The late 1990s saw a revival of absinthe in many European countries, and in Switzerland, the ban was repealed in March 2005. It’s currently the only country to have a legal definition of absinthe and strict regulations for its production. In September 2005, Liggenstorfer and two other absinthe enthusiasts opened Die Grüne Fee, a few steps from the St. Ursus Cathedral in Solothurn. The bar serves nearly 40 varieties of absinthe, all sourced from small distillation plants in Val-de-Travers.
While I nurse my drink, Liggenstorfer suggests we try the sugar variation of absinthe. He brings out a set of slotted spoons sporting elaborate designs. He balances a spoon on a fresh glass of absinthe, places a sugar cube on top, and proceeds to drip iced water on it from the fountain. The sugar cube slowly dissolves into the milky drink. I take a sip and find that the sugar accentuates the fruity, herbal notes of the absinthe, though it does take away from its mild bitterness. “There’s also the so-called Bohemian Method of drinking absinthe,” says Liggenstorfer. He demonstrates by soaking a sugar cube in absinthe, placing it on the slotted spoon, and setting it ablaze. He then slides the flaming cube in the absinthe and pours a shot of water to douse the flames. The resulting drink is stronger and I don’t find its faintly metallic tang to my taste.

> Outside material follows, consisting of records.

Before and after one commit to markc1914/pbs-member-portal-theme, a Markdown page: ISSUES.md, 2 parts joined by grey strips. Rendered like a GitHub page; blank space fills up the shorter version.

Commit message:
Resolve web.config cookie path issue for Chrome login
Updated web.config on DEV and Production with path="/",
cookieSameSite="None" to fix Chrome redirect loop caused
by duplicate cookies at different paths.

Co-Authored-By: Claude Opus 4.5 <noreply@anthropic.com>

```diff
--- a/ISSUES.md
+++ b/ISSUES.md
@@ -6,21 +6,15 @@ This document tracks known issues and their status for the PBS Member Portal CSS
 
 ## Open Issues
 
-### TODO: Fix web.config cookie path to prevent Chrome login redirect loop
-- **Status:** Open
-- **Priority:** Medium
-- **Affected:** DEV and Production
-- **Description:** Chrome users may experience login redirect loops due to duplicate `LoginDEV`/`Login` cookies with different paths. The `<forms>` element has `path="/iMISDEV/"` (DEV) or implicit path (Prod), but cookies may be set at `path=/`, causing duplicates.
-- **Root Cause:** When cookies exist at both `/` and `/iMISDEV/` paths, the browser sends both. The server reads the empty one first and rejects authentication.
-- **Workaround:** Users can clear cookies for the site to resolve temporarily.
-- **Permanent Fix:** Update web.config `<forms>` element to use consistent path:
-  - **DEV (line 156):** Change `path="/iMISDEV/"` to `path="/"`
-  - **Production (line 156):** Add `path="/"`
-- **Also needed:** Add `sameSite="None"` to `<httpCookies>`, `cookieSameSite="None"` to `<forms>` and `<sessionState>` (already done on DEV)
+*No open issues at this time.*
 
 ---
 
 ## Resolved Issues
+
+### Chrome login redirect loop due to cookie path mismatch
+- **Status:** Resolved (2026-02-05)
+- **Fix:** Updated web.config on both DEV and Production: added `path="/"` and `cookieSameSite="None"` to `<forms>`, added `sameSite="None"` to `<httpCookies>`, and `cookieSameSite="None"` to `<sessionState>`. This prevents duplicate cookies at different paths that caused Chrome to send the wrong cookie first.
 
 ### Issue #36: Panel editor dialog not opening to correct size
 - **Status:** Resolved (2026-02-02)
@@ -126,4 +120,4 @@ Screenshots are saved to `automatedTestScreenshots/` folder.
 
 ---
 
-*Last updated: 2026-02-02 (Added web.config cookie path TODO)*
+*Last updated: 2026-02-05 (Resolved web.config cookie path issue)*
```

I settle back into a comfy sofa, another glass of absinthe in hand. Die Grüne Fee has a distinctive salon feel to it. There’s conversation, laughter, and clinking of glasses all around—not that different from the belle époque bar of my imagination.
Getting There Swissair has regular direct flights from Mumbai and Delhi to Zurich. Solothurn is 95 km/1 hour west of Zurich. Frequent trains run from Zurich Main Station (tickets from CHF19/Rs1,247).
Explore Solothurn is poised on the banks of River Aare with the Jura Mountains as a backdrop. It’s regarded as the finest Baroque town in Switzerland and its pedestrianised Old Town has many heritage sites, such as the St. Ursus Cathedral and the Jesuit Church. The 13th-century clock tower in the square is the city’s oldest structure. The 16th-century astronomical clock on its facade brings out a parade of figures on the hour.
The riverfront is lined with charming restaurants and cool bars. Drop in at the elegant La Couronne Restaurant for some haute French cuisine. Don’t miss the Solothurner Torte at Confiserie Suteria, a melt-in-the-mouth hazelnut meringue cake, layered with light cream filling.
A short bus ride (or a leisurely walk) outside town will bring you to Verena Gorge. An easy 2-kilometre trail along the gurgling Verenabach stream leads to a secluded hermitage and chapel. It’s a place of great spiritual energy, which whispers of the legend of Saint Verena.
Die Grüne Fee Absinthe Bar & Bistro, Kronengasse 11.,+41-32-534-5990 (diegruenefee.ch; Mon-Thu 5-11.30 p.m., Fri 5 p.m.-1.30 a.m., Saturday 11 a.m.-1.30 a.m.)